Another ongoing blog theme is migration. I casually talked yesterday in English with men who had been deported from the US after living there for many years.  I heard the stories of the center where El Salvador processes children deported from Mexico.   I passed by many "remittance houses" built with money coming from the US and elsewhere.
Thank you Tim for helping us all understand El Salvador a little better and for inspiring me to start blogging as well.

Here's to the next ten years.

Monday, November 17, 2014

It wasn't just Ellacuria and the Jesuits who were targeted that night in El Salvador

Following a number of posts on the 25th anniversary of the martyrs in El Salvador, I planned to write a post today reminding people that it wasn't just Ignacio Ellacuria and the other Jesuits at the Central American University who were targeted in November 1989.

When the FMLN launched its second final offensive on November 11th, the Army High Command appears to have had a list of several individuals who they sought to liquidate in the midst of the violence. The list included leaders of the civilian opposition who had relatively recently returned to the country to participate in the 1988 and 1989 elections as well as other religious who had been working to end the violence in the country.

Last night, Tim republished the Subversive Cross which he initially posted on November 16, 2009.
On November 16, 1989, that same fateful day in El Salvador when the Jesuits were murdered, Lutheran Bishop Medardo Gomez was also targeted by the military. For Bishop Gomez and his Lutheran church were also voices who denounced the injustice they saw in Salvadoran society. They were deemed to be subversives by the government for siding with the poor and doing such radical things as operating a refugee camp for families fleeing the armed conflict, or for teaching the poor that they were entitled to equal human rights with the rich and powerful.
You know the government's view of your church when it sets up a machine gun post directly across the street from your church, your church named Resurrection Church – the church of Easter, and the machine gun is always aimed at the front door of the church. 
Go over to Tim's page to read the entire post.

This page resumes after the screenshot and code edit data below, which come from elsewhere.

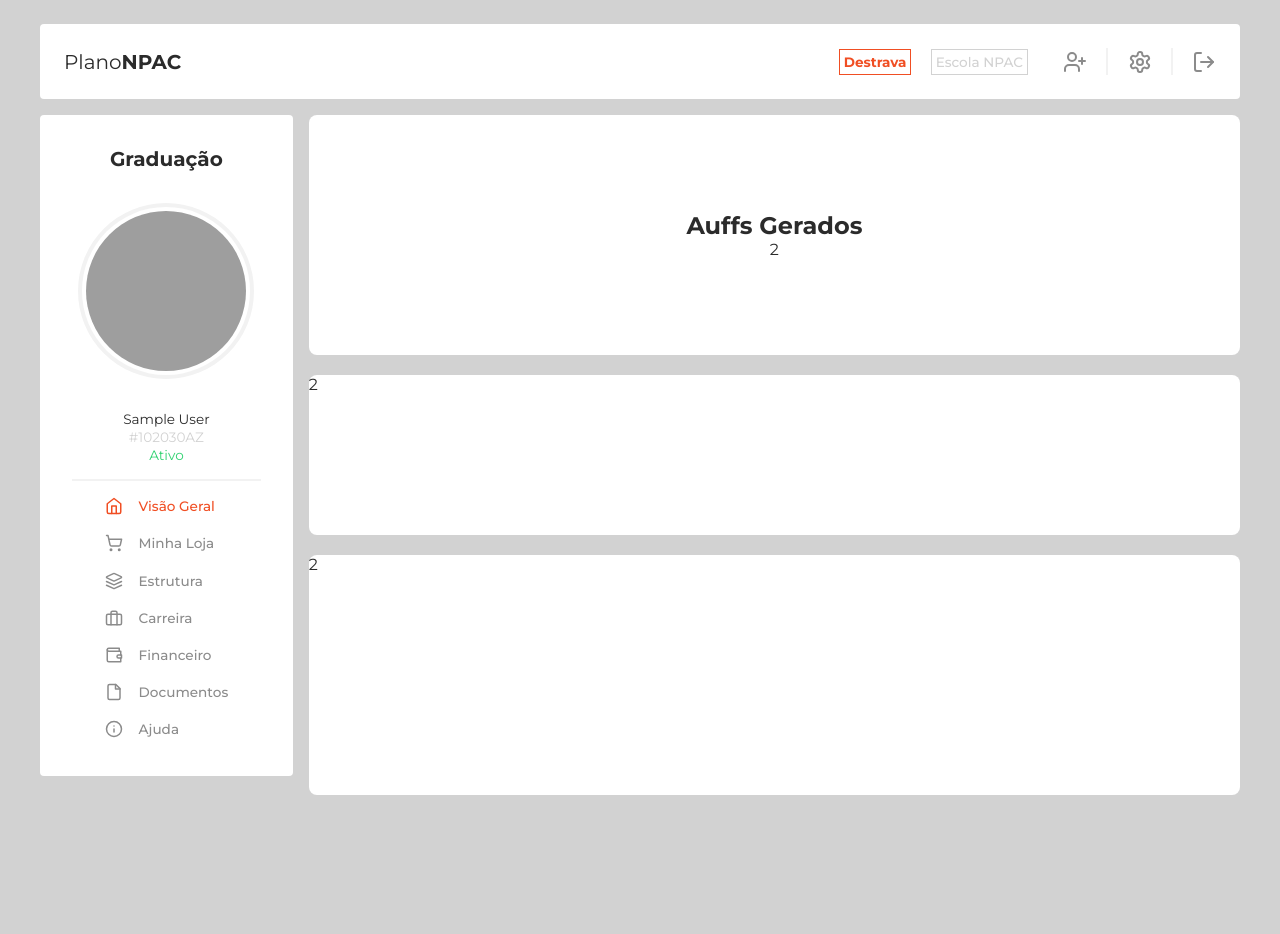
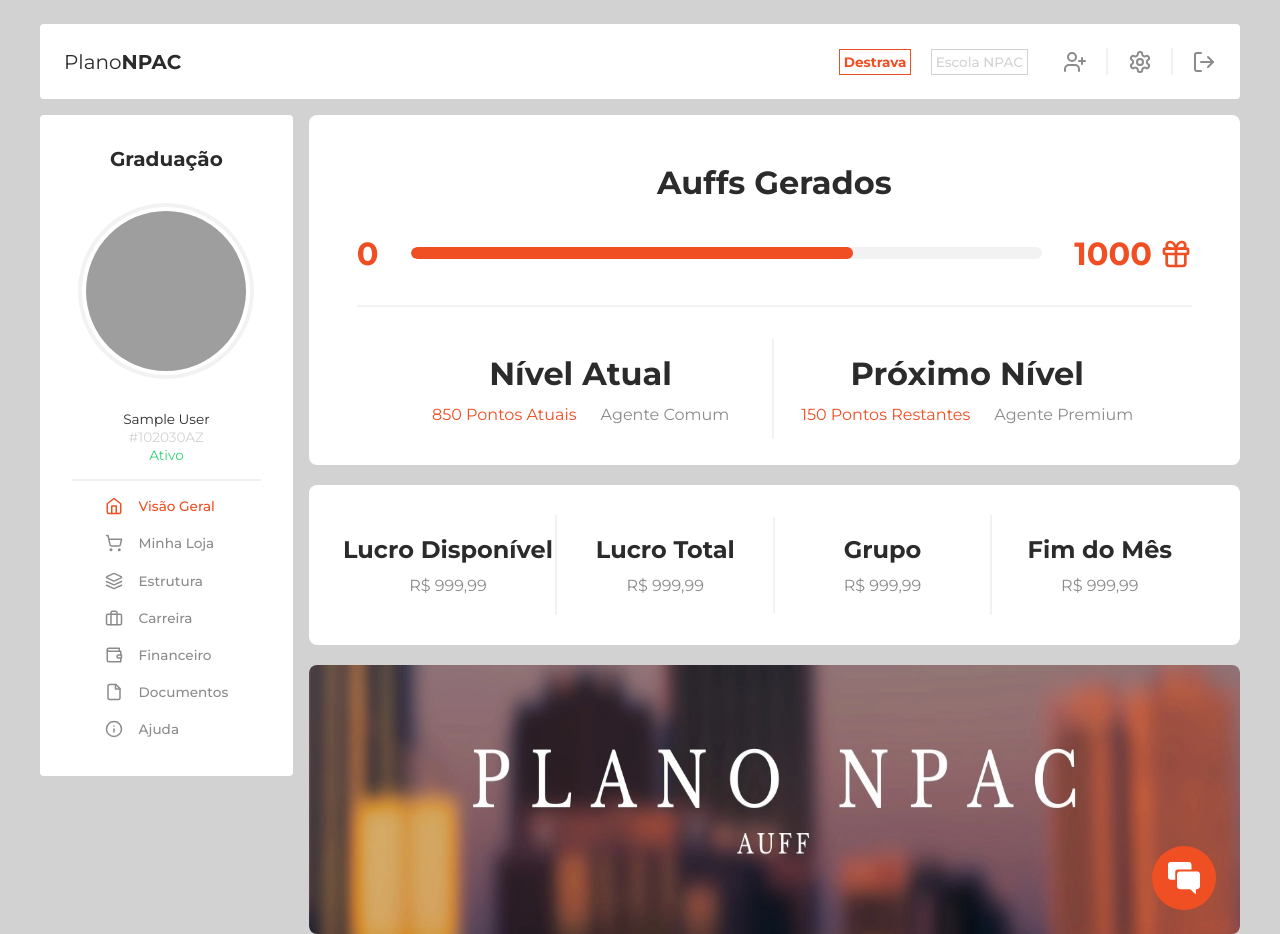
Before and after one commit to npaclegado-alt/npac_front_legacy, a React (Create React App) app: page / in a window 1280 px wide. Before the commit the page ends 819 px from the top, so only its background shows below. Built offline with nearby package versions, Linux system fonts and the light colour scheme; no server answers; sample sign-in values are in the browser's storage; grey boxes are pictures that could not be loaded.

Commit message:
implementando tela de dashboard

```diff
--- a/src/pages/Dashboard/dashboard.module.scss
+++ b/src/pages/Dashboard/dashboard.module.scss
@@ -1,27 +1,175 @@
 .deshBoardPage {
- display: grid;
- height: 85vh;
- grid-gap: 1.25rem;
- grid-template-rows: 1fr 10rem 1fr;
+    display: grid;
+    height: 85vh;
+    grid-gap: 1.25rem;
+    grid-template-rows: 350px 10rem 269px;
 
     .deshBoardPageAuff {
         background-color: var(--white);
         border-radius: 8px;
         display: flex;
-        justify-content: center;
         flex-direction: column;
         align-items: center;
+        padding: 3rem;
+        width: 100%;
+
+        h2 {
+            font-size: 2rem;
+            font-weight: bold;
+            margin-bottom: 2rem;
+        }
+
+
+        .deshBoardPageAuffProgress {
+            width: 100%;
+            display: flex;
+            align-items: center;
+            justify-content: center;
+            padding-bottom: 2rem;
+
+            .progress {
+                padding-left: 2rem;
+                padding-right: 2rem;
+                margin-bottom: 0;
+            }
+
+            span {
+                color: #F04E23;
+                font-weight: 700;
+                font-size: 2rem;
+            }
+
+            .deshBoardPageAuffGift {
+                display: flex;
+                align-items: center;
+                justify-content: center;
+
+                span {
+                    margin-right: 0.5rem;
+                }
+            }
+        }
+
+        .deshBoardPageAuffLevel {
+            width: 100%;
+            display: flex;
+
+            border-top: solid 2px #f2f2f2;
+            padding: 2rem;
+
+
+            .deshBoardPageAuffLevelContainer {
+                width: 50%;
+                display: flex;
+                flex-direction: column;
+                justify-content: center;
+                align-items: center;
+                height: 100px;
+
+                h3 {
+                    font-size: 2rem;
+                    margin-bottom: 0.75rem;
+                }
+
+                .deshBoardPageAuffPointsContainer {
+
+                    span:nth-child(1) {
+                        color: #F04E23;
+                        margin-right: 1.5rem;
+
+                    }
+
+
+                    span:nth-child(2) {
+                        color: #8B8B8B;
+                    }
+                }
+
+            }
+
+
+            div:nth-child(1) {
+                border-right: 2px solid #f2f2f2;
+            }
+
+
+        }
 
     }
 
     .deshBoardPageTotals {
         background-color: var(--white);
         border-radius: 8px;
+        width: 100%;
+        display: flex;
+        justify-content: space-between;
+        padding: 2rem;
+        align-items: center;
+
+        .borderCenterTotals {
+            border-right: solid 2px #f2f2f2;
+            height: 100%;
+        }
+
+        .deshBoardPageTotalsItem {
+         display:  flex;
+         justify-content: center;
+         align-items: center;
+         flex-direction: column;
+         width: 50%;
+
+         h4 {
+            font-size: 1.5rem;
+            margin-bottom: 0.75rem;
+         }
+
+         span {
+            color: #8B8B8B;
+            font-size: 1rem;
+         }
+         height: 100px;
+        }
+
+        .deshBoardPageTotalsInfomation {
+            display: flex;
+            width: 50%;
+            justify-content: space-between;
+
+            div:nth-child(1) {
+              border-right: solid 2px #f2f2f2;
+            }
+        }
+
     }
 
     .deshBoardPageImage {
         background-color: var(--white);
         border-radius: 8px;
+
+        background-image: url('../../assets/imgs/plano_banner.png');
+        background-size: 100% 100%;
+        height: 100%;
+        background-position: center;
+        display: flex;
+        justify-content: flex-end;
+        align-items: end;
+        padding: 1.5rem;
+
+        button {
+            height: 64px;
+            width: 64px;
+            background-color: #F04E23;
+            border: none;
+            outline: none;
+            cursor: pointer;
+            border-radius: 50%;
+            background-image: url("../../assets/imgs/chatboxes.png");
+            background-repeat: no-repeat;
+            background-position: center;
+
+
+        }
+
     }
 
 }
--- a/src/pages/Dashboard/index.tsx
+++ b/src/pages/Dashboard/index.tsx
@@ -1,21 +1,76 @@
 import React from "react";
 import styles from './dashboard.module.scss'
+import { Progress } from 'antd';
+import { Gift } from "lucide-react";
+import { MessagesSquare } from 'lucide-react';
+
+
+
 
 const Dashboard: React.FC = () => {
   return (
     <section className={styles.deshBoardPage}>
       <div className={styles.deshBoardPageAuff}>
-         <h2>Auffs Gerados</h2>
-        <div>
+        <h2>Auffs Gerados</h2>
+
+        <div className={styles.deshBoardPageAuffProgress}>
+          <span>0</span>
+          <Progress percent={70} showInfo={false} trailColor="#F2F2F2" strokeColor="#F04E23" size={['100%', 12]} className={styles.progress} />
+          <div className={styles.deshBoardPageAuffGift}>
+            <span>1000</span>
+            <Gift size={'2rem'} color="#F04E23" />
+          </div>
         </div>
-        <div>2</div>
+
+        <div className={styles.deshBoardPageAuffLevel}>
+          <div className={styles.deshBoardPageAuffLevelContainer}>
+            <h3>Nível Atual</h3>
+            <div className={styles.deshBoardPageAuffPointsContainer}>
+              <span>850 Pontos Atuais</span>
+              <span>Agente Comum</span>
+            </div>
+          </div>
+
+          <div className={styles.deshBoardPageAuffLevelContainer}>
+            <h3>Próximo Nível</h3>
+            <div className={styles.deshBoardPageAuffPointsContainer}>
+              <span>150 Pontos Restantes</span>
+              <span>Agente Premium</span>
+            </div>
+          </div>
+
+        </div>
+
       </div>
       <div className={styles.deshBoardPageTotals}>
-        2
+
+        <div className={styles.deshBoardPageTotalsInfomation}>
+          <div className={styles.deshBoardPageTotalsItem}>
+            <h4>Lucro Disponível</h4>
+            <span>R$ 999,99</span>
+          </div>
+          <div className={styles.deshBoardPageTotalsItem}>
+            <h4>Lucro Total</h4>
+            <span>R$ 999,99</span>
+          </div>
+        </div>
+
+        <div className={styles.borderCenterTotals} />
+
+        <div className={styles.deshBoardPageTotalsInfomation}>
+          <div className={styles.deshBoardPageTotalsItem}>
+            <h4>Grupo</h4>
+            <span>R$ 999,99</span>
+          </div>
+          <div className={styles.deshBoardPageTotalsItem}>
+            <h4>Fim do Mês</h4>
+            <span>R$ 999,99</span>
+          </div>
+        </div>
       </div>
 
       <div className={styles.deshBoardPageImage}>
-        2
+        <button type="button" onClick={() => window.alert("####")}/>
       </div>
     </section>
   );
```
Also changed, not shown: src/assets/imgs/chatboxes.png (added), src/assets/imgs/plano_banner.png (added).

The other intended victims of the army in mid-November, including Bishop Gomez, took refuge in Embassies scattered throughout the capital. As a result, they survived. The Salvadoran Jesuits thought that they were safe on the campus as the army had already searched the UCA and had it surrounded.

So while it is important that we remember the work of the Jesuits and why they died, it is also important to remember that they were not the only ones who were targeted that week. The Salvadoran High Command was prepared to wipe out nearly all civilian opposition figures that they deemed a threat.